When the Japanese invaded PNG, Grandfather was unable without help to flee with all four kids all under the age of 6.

In those days the unspoken rules of war were that churches and missionary ships were not to be attacked. He left his two youngest children in the care of catholic nuns. The ship was bombed. The twins remained toddlers forever on a ship no longer afloat.

Much of the hope and buoyancy of the future generations also sank to the bottom of the ocean.

My mum believes my youngest son is the reincarnation of her deceased little brother. Whether her deceased little sister has been reincarnated, I know not. Perhaps her sister’s spirit, too, is still treading water?

Kathryn Yuen is a playwright, poet. storyteller and writer. Her work has won awards, and has been published, staged and played on radio. Her play The Stockwoman was part of Women, Power & Culture at the New Theatre in 2011. bus TRIp, and Chaos Theory and butterflies were part of Short + Sweet 2013.
http://the-otolith.blogspot.com.au/2013/04/kathryn-yuen.html

Listening to a patient

Listening to a Patient (the bed next door)

By kathryn Yuen ·  · From 500 Words: Someone Who Shaped Me

I spent many days visiting my dad in a palliative care hospice.

Doctors said the condition was inoperable. No more treatments, as they’d all now do more harm than good.

A simple drink of Vitamin C was no longer a miracle cure.

Yet, still there was talk about postponing, not cancelling an overseas trip.

We pretended rampant cancer was just a ‘growth’ causing some ‘disturbance.’ And sleep was the cure-all.

It was a blessing that morphine dulled his pain and vision so that my tears and fears were less obvious.

Each day, we had less and less to say. Maybe we had learnt to say it in fewer words, or communicated non-verbally. I’m not sure. All I knew was that I was expected to be bed side more often than I was.

Yet, it was a month-long vigil I would have happily extended. I knew dying alone was not his wish. Perhaps a witness or guard would keep death away from my loved one.

During the time it was just one conversation with the fellow in bed next to dad that inspired me and shaped me to be more positive.

This fellow’s body was on its way out at grand-prix speed. But his ‘ticker’ and mind were fine.

He spoke of his wish to donate his heart and brain.

He was a spindly old bloke who ‘power shuffled’ his walker around the corridors to tire himself out so he could sleep.

He said the hospital never gave him enough medication to sleep properly and permanently. He spoke of the economics of giving a major dose so they could free up his bed for someone on the waiting list.

He suggested hospice administrators should retrain the harp-player. Give her some burlesque lessons.  That way, patients would either die happy or just faster!’  

He spoke of the hassle of taking too long to go and said his dearest wish was to not be forced to lose his home to a nursing home bed.

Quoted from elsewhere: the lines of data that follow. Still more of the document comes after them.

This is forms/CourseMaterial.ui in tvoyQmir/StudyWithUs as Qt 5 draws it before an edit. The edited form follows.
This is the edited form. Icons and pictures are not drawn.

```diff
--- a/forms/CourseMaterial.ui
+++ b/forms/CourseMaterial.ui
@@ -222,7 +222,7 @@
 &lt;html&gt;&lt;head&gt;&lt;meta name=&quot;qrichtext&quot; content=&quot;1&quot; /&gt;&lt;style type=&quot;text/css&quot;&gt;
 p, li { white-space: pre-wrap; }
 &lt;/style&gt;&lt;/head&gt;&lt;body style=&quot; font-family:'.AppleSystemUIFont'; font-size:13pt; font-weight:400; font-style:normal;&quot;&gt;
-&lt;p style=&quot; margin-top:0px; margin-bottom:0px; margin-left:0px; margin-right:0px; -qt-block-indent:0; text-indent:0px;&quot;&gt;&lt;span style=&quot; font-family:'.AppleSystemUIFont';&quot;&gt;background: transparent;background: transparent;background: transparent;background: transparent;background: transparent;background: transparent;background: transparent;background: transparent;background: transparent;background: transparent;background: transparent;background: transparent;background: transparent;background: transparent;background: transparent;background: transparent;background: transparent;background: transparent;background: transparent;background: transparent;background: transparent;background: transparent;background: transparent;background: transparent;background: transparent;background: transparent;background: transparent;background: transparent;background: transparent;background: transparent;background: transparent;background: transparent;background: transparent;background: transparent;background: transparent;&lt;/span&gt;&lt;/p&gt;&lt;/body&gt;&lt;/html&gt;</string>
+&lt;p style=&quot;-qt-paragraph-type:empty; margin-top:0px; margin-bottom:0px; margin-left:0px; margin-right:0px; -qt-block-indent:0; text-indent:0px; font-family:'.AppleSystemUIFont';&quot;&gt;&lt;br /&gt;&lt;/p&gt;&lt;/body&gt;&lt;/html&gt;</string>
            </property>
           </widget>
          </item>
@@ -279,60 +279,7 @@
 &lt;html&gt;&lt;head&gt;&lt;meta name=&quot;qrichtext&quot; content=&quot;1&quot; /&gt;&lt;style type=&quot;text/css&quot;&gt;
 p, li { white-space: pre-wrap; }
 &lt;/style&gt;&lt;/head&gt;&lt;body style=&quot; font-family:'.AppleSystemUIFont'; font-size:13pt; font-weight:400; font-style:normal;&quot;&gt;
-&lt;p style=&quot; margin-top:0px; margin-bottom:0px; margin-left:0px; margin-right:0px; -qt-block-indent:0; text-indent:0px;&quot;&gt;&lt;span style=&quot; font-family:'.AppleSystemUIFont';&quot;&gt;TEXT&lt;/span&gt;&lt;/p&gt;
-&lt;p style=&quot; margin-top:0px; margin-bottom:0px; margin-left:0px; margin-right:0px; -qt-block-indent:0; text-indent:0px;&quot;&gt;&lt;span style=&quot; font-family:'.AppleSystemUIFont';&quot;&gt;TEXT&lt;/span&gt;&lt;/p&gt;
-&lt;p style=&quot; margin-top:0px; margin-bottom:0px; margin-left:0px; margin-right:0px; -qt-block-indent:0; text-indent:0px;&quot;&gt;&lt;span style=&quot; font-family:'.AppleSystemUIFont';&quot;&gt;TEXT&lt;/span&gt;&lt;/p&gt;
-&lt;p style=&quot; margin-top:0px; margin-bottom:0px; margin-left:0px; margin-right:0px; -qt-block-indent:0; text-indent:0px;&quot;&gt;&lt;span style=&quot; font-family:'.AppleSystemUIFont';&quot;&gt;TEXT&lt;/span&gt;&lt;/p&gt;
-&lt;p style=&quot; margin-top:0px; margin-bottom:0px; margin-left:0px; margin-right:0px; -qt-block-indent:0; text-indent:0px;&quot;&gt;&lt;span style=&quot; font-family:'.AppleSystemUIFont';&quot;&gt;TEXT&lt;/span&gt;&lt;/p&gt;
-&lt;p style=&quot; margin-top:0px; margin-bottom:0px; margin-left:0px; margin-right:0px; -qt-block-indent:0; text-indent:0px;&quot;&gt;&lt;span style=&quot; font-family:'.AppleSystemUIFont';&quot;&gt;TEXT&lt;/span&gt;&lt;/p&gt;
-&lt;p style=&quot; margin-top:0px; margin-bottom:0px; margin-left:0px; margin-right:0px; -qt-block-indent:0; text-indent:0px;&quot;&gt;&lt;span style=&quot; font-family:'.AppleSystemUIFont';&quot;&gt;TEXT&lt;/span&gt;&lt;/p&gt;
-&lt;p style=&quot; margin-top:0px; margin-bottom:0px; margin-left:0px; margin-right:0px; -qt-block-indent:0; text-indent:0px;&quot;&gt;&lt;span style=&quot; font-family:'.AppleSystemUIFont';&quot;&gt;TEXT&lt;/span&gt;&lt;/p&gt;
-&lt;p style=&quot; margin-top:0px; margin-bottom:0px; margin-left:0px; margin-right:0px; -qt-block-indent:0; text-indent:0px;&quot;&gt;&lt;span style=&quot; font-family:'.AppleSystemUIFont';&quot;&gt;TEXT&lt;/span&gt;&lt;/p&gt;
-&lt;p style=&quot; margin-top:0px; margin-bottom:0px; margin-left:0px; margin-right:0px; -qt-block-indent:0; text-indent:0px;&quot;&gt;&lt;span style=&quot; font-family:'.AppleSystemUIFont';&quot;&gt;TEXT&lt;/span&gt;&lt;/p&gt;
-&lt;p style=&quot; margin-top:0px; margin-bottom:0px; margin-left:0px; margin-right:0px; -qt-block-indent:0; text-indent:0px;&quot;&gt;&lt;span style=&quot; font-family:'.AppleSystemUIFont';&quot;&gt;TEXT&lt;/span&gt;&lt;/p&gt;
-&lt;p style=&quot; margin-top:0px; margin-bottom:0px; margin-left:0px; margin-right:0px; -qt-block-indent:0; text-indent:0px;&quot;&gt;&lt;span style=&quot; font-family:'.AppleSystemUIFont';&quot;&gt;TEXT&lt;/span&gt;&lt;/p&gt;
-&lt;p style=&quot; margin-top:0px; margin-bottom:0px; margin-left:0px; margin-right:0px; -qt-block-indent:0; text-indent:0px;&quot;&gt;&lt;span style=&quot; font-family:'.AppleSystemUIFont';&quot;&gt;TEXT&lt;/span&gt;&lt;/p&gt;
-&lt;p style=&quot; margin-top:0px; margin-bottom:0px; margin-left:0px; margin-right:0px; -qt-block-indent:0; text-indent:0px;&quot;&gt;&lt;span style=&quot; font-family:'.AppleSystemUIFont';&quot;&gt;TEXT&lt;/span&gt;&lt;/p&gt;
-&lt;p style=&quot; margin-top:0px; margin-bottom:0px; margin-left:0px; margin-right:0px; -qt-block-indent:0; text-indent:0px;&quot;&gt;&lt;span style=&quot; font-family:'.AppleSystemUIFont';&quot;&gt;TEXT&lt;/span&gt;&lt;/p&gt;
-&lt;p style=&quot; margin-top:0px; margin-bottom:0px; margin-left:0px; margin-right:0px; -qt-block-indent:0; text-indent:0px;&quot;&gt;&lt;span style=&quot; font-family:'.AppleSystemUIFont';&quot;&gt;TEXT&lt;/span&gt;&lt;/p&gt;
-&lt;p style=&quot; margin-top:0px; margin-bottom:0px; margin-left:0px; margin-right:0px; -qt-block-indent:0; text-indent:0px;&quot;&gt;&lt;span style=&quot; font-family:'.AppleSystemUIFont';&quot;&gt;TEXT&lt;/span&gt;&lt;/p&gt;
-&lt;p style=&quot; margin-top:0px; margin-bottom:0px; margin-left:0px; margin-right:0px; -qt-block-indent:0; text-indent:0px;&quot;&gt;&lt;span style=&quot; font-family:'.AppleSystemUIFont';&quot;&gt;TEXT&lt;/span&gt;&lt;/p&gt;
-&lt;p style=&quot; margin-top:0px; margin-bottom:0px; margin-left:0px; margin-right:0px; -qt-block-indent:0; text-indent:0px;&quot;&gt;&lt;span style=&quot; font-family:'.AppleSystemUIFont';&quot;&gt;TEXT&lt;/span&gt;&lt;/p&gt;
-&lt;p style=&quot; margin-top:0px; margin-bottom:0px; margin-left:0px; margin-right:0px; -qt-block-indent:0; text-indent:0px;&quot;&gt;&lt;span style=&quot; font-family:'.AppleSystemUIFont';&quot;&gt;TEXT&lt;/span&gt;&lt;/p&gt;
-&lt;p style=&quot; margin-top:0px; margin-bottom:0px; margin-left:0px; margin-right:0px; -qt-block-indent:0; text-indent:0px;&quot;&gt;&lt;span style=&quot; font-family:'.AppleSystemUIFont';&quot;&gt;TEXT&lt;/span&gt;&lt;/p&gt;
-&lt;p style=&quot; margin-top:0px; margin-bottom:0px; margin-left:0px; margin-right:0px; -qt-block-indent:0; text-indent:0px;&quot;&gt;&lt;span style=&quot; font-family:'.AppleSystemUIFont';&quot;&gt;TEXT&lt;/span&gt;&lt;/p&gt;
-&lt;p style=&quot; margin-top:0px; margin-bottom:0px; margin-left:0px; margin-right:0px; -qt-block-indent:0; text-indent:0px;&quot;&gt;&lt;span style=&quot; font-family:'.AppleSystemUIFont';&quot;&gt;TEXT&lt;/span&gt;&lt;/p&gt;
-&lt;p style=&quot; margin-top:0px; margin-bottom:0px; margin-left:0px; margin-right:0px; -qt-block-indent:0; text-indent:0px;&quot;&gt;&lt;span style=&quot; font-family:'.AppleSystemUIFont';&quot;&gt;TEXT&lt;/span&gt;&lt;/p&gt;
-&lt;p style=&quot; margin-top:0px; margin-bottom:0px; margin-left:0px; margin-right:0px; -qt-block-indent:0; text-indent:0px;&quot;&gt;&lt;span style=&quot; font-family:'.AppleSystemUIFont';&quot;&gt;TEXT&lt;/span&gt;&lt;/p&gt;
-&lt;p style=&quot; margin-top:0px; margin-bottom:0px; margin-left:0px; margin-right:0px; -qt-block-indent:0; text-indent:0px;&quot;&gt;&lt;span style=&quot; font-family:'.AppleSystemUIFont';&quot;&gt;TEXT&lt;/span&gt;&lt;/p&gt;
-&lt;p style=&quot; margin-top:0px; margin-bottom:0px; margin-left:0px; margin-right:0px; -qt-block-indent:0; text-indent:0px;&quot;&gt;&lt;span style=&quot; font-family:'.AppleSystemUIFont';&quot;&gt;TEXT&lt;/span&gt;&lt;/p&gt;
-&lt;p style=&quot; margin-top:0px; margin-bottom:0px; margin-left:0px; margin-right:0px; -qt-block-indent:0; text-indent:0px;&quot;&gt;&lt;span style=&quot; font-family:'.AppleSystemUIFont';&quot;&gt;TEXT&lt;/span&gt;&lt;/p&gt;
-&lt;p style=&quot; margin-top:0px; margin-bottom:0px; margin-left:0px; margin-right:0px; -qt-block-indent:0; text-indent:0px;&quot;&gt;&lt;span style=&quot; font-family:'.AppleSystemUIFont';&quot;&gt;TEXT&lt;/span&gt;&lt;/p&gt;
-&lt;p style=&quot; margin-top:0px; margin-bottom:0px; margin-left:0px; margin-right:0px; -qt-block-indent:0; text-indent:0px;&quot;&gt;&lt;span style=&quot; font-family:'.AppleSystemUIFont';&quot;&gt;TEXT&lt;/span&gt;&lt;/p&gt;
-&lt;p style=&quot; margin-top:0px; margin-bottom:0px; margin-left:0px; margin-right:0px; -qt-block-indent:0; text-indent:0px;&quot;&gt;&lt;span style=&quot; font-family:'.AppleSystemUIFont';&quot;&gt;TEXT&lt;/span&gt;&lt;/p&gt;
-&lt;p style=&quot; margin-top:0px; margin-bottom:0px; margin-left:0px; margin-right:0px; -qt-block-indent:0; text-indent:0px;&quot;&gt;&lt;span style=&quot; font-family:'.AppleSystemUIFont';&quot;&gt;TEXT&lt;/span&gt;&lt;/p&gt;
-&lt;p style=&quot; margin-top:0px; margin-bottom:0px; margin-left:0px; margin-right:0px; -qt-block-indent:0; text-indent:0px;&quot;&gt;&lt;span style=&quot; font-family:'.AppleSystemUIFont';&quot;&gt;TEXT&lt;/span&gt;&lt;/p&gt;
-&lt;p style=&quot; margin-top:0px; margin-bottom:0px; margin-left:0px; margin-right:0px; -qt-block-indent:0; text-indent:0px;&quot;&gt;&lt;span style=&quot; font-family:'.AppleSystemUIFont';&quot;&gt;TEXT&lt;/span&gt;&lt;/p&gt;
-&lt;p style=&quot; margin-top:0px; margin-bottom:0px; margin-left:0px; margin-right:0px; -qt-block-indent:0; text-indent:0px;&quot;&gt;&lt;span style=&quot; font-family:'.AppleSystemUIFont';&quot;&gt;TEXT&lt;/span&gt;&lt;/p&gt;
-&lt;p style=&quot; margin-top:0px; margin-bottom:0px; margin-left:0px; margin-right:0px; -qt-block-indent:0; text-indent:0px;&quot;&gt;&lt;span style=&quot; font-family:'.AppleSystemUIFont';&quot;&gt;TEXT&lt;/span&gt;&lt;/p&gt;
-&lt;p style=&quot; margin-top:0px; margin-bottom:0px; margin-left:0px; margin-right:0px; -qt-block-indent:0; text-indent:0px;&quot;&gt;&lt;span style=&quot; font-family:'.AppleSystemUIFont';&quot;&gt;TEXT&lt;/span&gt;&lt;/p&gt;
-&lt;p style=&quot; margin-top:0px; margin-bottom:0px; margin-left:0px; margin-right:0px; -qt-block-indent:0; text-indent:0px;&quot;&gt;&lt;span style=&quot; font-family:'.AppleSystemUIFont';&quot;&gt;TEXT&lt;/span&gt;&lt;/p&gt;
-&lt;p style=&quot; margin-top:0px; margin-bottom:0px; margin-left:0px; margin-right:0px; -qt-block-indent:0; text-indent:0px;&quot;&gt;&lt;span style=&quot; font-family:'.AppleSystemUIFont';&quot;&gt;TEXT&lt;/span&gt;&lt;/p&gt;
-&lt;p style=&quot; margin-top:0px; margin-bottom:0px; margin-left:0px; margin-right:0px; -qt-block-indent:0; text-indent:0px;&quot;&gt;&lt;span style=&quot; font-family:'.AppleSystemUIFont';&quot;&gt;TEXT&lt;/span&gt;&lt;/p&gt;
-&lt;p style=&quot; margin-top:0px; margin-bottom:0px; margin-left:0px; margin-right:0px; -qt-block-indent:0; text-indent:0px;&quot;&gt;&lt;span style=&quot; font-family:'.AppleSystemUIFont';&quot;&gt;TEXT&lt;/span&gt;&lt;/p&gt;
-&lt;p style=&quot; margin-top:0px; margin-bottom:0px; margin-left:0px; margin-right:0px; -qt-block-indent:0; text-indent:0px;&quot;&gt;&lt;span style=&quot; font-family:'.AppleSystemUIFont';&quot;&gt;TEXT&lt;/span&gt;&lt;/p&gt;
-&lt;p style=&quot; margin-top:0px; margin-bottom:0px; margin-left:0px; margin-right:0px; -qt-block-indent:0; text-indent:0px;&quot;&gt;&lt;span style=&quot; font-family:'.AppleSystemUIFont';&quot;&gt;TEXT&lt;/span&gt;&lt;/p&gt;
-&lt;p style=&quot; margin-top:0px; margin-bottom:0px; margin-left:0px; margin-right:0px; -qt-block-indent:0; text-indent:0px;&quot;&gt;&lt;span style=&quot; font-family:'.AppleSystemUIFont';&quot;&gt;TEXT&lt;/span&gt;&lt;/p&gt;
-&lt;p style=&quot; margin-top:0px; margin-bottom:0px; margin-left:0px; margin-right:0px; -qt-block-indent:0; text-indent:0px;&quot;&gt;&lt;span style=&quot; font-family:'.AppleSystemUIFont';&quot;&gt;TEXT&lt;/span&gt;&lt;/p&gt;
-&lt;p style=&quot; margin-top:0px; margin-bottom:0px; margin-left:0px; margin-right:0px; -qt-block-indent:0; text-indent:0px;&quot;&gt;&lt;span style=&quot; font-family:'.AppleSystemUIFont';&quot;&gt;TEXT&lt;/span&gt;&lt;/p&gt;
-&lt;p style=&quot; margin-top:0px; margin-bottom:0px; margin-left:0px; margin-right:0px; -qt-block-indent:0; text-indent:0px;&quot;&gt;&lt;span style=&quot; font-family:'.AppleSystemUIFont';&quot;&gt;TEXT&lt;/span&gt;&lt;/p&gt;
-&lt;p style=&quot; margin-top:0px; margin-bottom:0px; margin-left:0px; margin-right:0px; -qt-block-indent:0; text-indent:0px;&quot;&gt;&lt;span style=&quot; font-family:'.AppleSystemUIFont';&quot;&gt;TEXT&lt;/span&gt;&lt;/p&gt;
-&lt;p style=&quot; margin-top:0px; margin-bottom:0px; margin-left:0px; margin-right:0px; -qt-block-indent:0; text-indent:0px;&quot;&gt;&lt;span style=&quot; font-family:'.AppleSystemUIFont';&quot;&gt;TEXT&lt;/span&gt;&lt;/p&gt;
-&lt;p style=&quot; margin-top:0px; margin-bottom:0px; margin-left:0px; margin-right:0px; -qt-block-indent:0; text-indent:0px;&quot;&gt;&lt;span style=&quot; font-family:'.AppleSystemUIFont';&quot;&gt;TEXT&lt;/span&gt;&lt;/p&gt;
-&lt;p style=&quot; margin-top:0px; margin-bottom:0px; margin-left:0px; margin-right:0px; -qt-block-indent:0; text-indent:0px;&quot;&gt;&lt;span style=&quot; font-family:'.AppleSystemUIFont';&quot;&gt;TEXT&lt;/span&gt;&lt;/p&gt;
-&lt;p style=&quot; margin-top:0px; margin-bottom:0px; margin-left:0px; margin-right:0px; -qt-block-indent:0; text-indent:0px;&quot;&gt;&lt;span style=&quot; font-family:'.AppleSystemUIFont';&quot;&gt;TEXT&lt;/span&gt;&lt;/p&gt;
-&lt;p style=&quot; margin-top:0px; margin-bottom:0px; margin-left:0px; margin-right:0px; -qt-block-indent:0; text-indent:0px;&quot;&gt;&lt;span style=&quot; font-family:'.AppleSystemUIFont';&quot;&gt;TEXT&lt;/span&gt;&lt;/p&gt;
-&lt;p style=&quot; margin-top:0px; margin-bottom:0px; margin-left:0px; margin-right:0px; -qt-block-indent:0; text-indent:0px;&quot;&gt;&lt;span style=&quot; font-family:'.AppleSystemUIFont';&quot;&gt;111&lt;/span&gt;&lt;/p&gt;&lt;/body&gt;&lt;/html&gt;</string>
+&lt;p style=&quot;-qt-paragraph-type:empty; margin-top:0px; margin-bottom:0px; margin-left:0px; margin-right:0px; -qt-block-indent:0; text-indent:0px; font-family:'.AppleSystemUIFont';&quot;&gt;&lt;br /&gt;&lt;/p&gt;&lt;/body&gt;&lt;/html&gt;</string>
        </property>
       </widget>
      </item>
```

He wished to leave the home to his 21 year old granddaughter.  She was doing exams at her regional uni. She was a good child, his only remaining family.  Her mother, his daughter had died many years ago of an addiction.

His most surprising comment, however, was that he had noticed the time I and my family had put into these last few weeks with my Dad and said he felt like I and my family had been there for him too.

At which point, I said, ‘I don’t do burlesque. And won’t be re-training.’.

And he joked, ‘Well, that’d be right. And remember, I’m not your father!’

Soon a time came when I no longer had to visit.  I  found myself wondering how that man and his granddaughter fared, and whether he had received his wish.

Published 29 Nov 2012

https://open.abc.net.au/explore/32301